About 500 feet south of the bridge that carries East River Road over French Creek, is an interesting site. It lays betweeen the bikepath and the Sugar Creek gorge. This is all that remains of the schoolhouse that was here from the 1880's to late 1930's. The school was a two story brick building, and the township hall was in the lower part. Two stairs went to to the school in the upper part. Eleanor Burrell recalls that on election day , the students had to be quiet, to not disturb the voters. It was closed in the 1920's and burned in the late 1930's. About 20 feet south of the farmroad, and 20 feet east of the bikepath is the site of the old Church. It was the Sheffield Concergational Church, and was built in 1853. The church was a white New England style building. In 1915 the church was one of places of the Sheffield Centennal Celebrations. The ladies of the town cleaned the inside, while the men painted and repaired the church. In the early 1930's the church was in disuse, and taken down.

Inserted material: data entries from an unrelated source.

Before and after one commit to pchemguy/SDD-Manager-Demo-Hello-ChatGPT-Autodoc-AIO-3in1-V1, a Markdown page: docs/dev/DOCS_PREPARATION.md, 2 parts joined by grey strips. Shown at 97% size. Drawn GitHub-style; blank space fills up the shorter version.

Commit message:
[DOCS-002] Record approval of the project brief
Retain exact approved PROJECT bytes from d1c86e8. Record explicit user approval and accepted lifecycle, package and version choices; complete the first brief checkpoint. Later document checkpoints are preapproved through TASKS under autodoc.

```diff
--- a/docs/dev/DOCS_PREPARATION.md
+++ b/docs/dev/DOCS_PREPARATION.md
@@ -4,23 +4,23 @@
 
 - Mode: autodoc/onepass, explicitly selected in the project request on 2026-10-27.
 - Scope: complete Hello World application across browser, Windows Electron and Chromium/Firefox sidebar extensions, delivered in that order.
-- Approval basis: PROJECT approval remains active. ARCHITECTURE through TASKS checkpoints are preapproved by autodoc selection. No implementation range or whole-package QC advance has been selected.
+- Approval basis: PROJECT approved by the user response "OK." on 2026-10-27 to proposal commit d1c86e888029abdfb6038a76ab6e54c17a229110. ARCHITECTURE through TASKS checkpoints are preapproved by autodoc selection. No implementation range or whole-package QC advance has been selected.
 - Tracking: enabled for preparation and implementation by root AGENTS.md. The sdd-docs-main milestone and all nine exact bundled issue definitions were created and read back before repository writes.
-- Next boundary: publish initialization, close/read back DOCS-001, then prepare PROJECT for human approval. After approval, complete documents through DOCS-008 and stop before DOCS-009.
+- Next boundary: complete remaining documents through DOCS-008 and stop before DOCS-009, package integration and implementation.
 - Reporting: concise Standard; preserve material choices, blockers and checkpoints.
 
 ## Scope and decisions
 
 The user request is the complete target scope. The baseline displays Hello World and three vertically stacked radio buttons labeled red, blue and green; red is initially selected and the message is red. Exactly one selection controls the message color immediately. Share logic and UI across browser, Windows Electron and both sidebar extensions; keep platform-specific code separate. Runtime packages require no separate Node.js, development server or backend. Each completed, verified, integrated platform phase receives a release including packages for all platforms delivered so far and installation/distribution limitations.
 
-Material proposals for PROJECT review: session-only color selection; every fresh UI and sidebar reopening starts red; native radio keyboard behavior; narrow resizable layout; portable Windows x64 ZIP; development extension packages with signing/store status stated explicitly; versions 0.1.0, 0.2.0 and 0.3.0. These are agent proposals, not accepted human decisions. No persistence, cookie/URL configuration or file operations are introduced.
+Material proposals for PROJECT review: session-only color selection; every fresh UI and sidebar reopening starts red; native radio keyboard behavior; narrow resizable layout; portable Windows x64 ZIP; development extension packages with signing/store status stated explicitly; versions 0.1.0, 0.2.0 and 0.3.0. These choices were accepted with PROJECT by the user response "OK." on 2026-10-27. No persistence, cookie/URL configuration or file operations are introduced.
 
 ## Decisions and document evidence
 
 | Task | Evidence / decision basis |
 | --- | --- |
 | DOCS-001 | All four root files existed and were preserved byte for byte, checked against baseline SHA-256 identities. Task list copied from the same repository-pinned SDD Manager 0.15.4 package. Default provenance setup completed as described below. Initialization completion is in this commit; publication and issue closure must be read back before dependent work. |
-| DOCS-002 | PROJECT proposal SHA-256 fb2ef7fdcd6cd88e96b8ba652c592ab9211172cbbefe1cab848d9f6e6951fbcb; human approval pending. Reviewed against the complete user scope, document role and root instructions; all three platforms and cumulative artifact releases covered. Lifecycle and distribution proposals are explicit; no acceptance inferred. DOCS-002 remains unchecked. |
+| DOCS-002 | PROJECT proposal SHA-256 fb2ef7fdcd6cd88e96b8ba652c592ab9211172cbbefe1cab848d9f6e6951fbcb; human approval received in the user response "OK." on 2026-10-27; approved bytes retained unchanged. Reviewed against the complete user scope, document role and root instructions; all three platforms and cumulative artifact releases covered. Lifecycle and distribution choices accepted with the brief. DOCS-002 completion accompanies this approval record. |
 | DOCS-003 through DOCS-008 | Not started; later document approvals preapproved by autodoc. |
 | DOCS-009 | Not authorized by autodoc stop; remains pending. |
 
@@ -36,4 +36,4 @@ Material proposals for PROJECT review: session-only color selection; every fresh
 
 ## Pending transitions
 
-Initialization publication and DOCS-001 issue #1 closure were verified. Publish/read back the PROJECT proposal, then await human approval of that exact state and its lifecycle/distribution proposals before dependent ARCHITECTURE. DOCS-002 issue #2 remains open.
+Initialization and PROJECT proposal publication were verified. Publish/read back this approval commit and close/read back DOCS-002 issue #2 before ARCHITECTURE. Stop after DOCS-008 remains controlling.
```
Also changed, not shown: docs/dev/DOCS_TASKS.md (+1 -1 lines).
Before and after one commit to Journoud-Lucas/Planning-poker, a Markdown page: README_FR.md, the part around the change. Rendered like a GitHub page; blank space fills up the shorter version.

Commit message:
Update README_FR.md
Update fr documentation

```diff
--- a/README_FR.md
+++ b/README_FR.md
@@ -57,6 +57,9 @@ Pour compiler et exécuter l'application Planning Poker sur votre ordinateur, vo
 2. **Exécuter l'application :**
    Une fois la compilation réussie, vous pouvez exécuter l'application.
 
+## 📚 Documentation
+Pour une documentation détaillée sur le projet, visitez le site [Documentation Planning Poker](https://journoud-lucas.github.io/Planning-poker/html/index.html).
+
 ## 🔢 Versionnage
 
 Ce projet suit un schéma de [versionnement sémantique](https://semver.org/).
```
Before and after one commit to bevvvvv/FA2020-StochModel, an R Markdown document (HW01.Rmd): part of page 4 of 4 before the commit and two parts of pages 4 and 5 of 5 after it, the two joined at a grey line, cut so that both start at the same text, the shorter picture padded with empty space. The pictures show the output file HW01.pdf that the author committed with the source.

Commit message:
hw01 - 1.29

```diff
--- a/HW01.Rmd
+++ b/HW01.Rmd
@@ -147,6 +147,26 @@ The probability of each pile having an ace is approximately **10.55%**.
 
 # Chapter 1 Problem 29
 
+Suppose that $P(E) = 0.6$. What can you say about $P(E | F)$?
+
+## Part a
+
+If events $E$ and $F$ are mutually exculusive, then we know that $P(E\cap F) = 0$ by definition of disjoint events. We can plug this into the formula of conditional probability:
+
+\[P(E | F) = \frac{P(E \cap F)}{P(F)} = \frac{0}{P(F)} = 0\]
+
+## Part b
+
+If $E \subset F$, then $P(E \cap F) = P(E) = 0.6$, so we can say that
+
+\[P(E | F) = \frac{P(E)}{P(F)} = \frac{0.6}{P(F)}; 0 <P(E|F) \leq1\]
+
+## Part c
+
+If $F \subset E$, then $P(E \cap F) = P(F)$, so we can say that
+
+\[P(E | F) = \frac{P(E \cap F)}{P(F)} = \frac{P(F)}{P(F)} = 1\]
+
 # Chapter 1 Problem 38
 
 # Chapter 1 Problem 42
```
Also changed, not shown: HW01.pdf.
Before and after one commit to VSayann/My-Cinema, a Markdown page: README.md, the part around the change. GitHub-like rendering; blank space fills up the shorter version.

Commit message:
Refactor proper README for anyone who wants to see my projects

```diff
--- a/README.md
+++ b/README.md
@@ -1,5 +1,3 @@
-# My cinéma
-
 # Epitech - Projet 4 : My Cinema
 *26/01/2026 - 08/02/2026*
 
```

All that remains is some sandstone blocks, and the well. Edward Burrell, Eleanor's grandfather, had some barns just east of this quiet place.
Behind the French Creek Nature Center on Colorado Road, in the valley, is a concrete foundation. This along with a concrete abutment in the hill to the south of the Nature Center, is all that remains of the Pittsburgh & Lake Erie Railroad. It was built in the 1900's to deliver coal to Cromwell Steel on Lorain's East Side. A bridge crossed French Creek, and the rails passed though farms. To the south east the rails cut across the Burrell farm. They were removed in the 1930's, and only memories remained. The present park road entering from French Creek Road is built on the rail bed. The site of the French Creek Nature Center, was the location of the James Day Farm. James Day was the son of John Day, who came to Sheffield in 1816. The barns were located by where the Nature Center building is now. The house was a Greek Revival cottage built in 1850. Marian Quinn, in her book "Harvest of Memories", describes her grandparents life, the Conrad's who lived here from 1889 to 1920. The Day family sold the scenic areas of the farm to the village. It is now James Day Park, just to the west of the Nature Center. In 1989 to make way for the Nature Center, the house was burned down.